↓

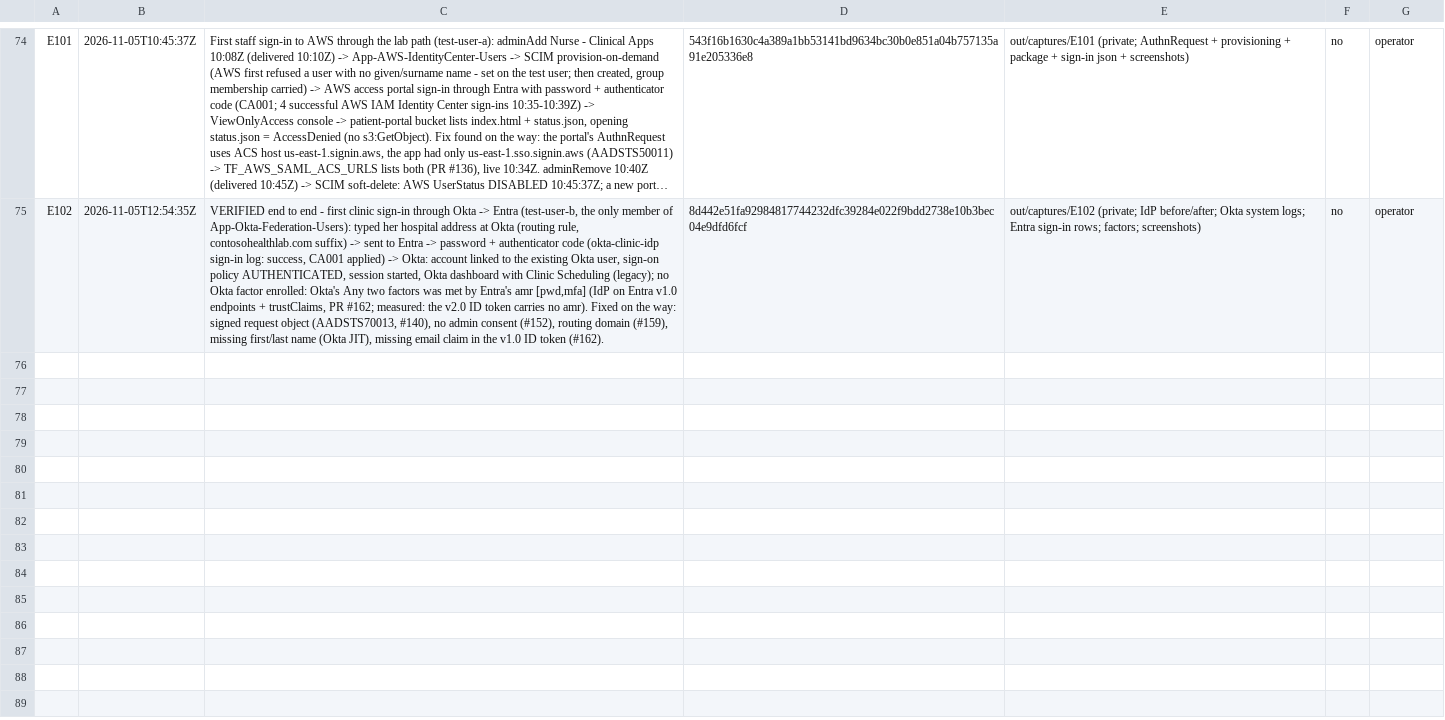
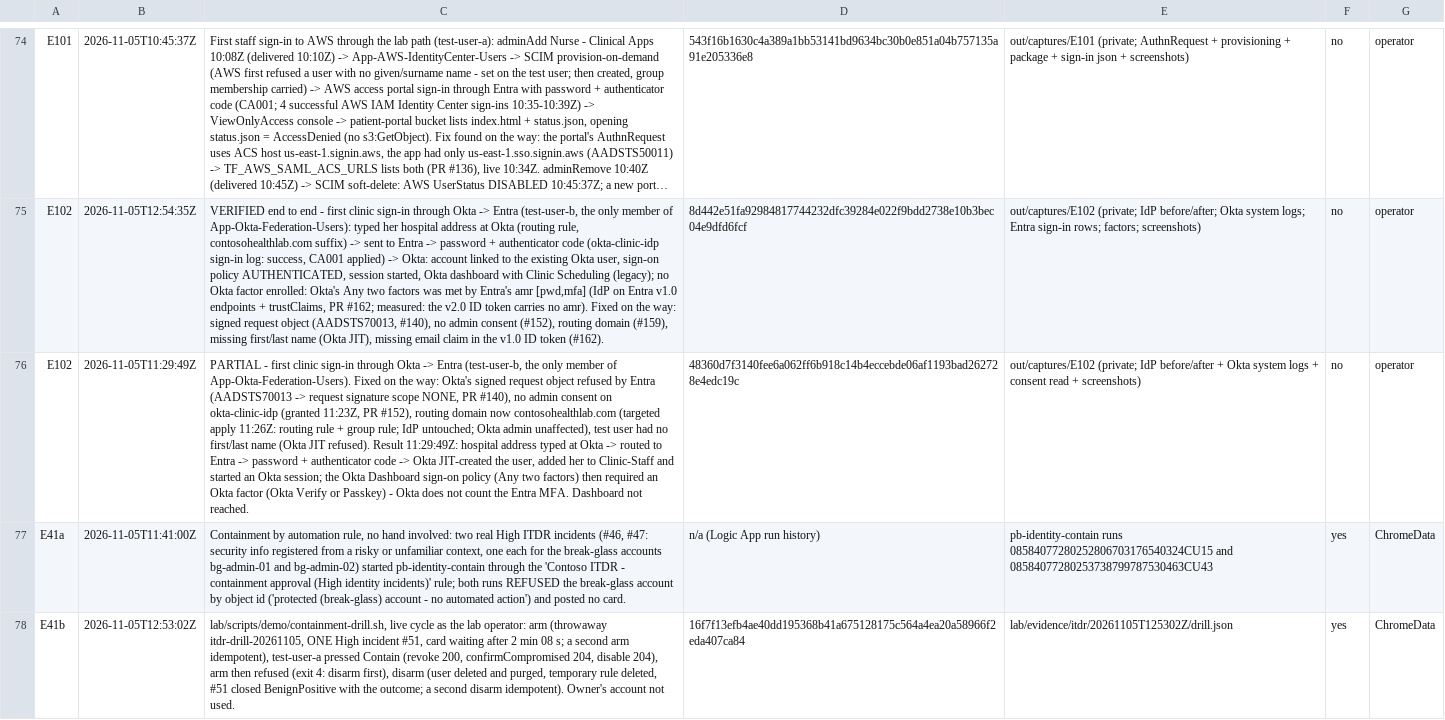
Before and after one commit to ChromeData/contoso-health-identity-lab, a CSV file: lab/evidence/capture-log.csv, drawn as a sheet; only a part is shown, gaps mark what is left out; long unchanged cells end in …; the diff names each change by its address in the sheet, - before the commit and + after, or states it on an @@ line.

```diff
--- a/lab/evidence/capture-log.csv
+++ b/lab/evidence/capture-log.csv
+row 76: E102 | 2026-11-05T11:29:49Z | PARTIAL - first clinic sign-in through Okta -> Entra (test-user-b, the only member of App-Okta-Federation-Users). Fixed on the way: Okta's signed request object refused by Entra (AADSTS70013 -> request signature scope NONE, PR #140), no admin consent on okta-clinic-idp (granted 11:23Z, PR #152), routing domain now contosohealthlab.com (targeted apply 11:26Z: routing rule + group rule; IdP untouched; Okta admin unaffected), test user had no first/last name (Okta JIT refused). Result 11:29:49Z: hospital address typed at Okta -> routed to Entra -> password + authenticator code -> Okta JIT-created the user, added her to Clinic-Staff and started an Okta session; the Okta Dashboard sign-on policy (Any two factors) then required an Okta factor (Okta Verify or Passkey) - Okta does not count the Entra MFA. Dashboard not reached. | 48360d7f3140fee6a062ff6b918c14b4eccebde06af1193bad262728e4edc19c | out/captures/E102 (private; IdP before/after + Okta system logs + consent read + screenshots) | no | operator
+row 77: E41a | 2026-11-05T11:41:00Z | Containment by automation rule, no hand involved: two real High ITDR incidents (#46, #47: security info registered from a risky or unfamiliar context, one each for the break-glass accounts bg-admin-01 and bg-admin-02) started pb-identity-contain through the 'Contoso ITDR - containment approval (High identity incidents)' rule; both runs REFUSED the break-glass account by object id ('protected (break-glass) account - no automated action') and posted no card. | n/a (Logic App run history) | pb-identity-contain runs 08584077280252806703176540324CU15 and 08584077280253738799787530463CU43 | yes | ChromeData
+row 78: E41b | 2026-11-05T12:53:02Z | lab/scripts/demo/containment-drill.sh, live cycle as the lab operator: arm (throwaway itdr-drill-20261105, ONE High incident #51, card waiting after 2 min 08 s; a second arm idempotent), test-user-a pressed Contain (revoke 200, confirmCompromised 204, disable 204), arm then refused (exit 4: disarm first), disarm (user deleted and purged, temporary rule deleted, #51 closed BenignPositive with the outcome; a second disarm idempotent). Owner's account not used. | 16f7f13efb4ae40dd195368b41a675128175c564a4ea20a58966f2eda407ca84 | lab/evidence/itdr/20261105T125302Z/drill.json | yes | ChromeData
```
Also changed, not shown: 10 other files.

↑

Line by line, write out the entries exactly, and leave the pictures out.

Before and after one commit to ChromeData/contoso-health-identity-lab, a CSV file: lab/evidence/capture-log.csv, drawn as a sheet; only a part is shown, gaps mark what is left out; long unchanged cells end in …; the diff names each change by its address in the sheet, - before the commit and + after, or states it on an @@ line.

```diff
--- a/lab/evidence/capture-log.csv
+++ b/lab/evidence/capture-log.csv
+row 76: E102 | 2026-11-05T11:29:49Z | PARTIAL - first clinic sign-in through Okta -> Entra (test-user-b, the only member of App-Okta-Federation-Users). Fixed on the way: Okta's signed request object refused by Entra (AADSTS70013 -> request signature scope NONE, PR #140), no admin consent on okta-clinic-idp (granted 11:23Z, PR #152), routing domain now contosohealthlab.com (targeted apply 11:26Z: routing rule + group rule; IdP untouched; Okta admin unaffected), test user had no first/last name (Okta JIT refused). Result 11:29:49Z: hospital address typed at Okta -> routed to Entra -> password + authenticator code -> Okta JIT-created the user, added her to Clinic-Staff and started an Okta session; the Okta Dashboard sign-on policy (Any two factors) then required an Okta factor (Okta Verify or Passkey) - Okta does not count the Entra MFA. Dashboard not reached. | 48360d7f3140fee6a062ff6b918c14b4eccebde06af1193bad262728e4edc19c | out/captures/E102 (private; IdP before/after + Okta system logs + consent read + screenshots) | no | operator
+row 77: E41a | 2026-11-05T11:41:00Z | Containment by automation rule, no hand involved: two real High ITDR incidents (#46, #47: security info registered from a risky or unfamiliar context, one each for the break-glass accounts bg-admin-01 and bg-admin-02) started pb-identity-contain through the 'Contoso ITDR - containment approval (High identity incidents)' rule; both runs REFUSED the break-glass account by object id ('protected (break-glass) account - no automated action') and posted no card. | n/a (Logic App run history) | pb-identity-contain runs 08584077280252806703176540324CU15 and 08584077280253738799787530463CU43 | yes | ChromeData
+row 78: E41b | 2026-11-05T12:53:02Z | lab/scripts/demo/containment-drill.sh, live cycle as the lab operator: arm (throwaway itdr-drill-20261105, ONE High incident #51, card waiting after 2 min 08 s; a second arm idempotent), test-user-a pressed Contain (revoke 200, confirmCompromised 204, disable 204), arm then refused (exit 4: disarm first), disarm (user deleted and purged, temporary rule deleted, #51 closed BenignPositive with the outcome; a second disarm idempotent). Owner's account not used. | 16f7f13efb4ae40dd195368b41a675128175c564a4ea20a58966f2eda407ca84 | lab/evidence/itdr/20261105T125302Z/drill.json | yes | ChromeData
```
Also changed, not shown: 10 other files.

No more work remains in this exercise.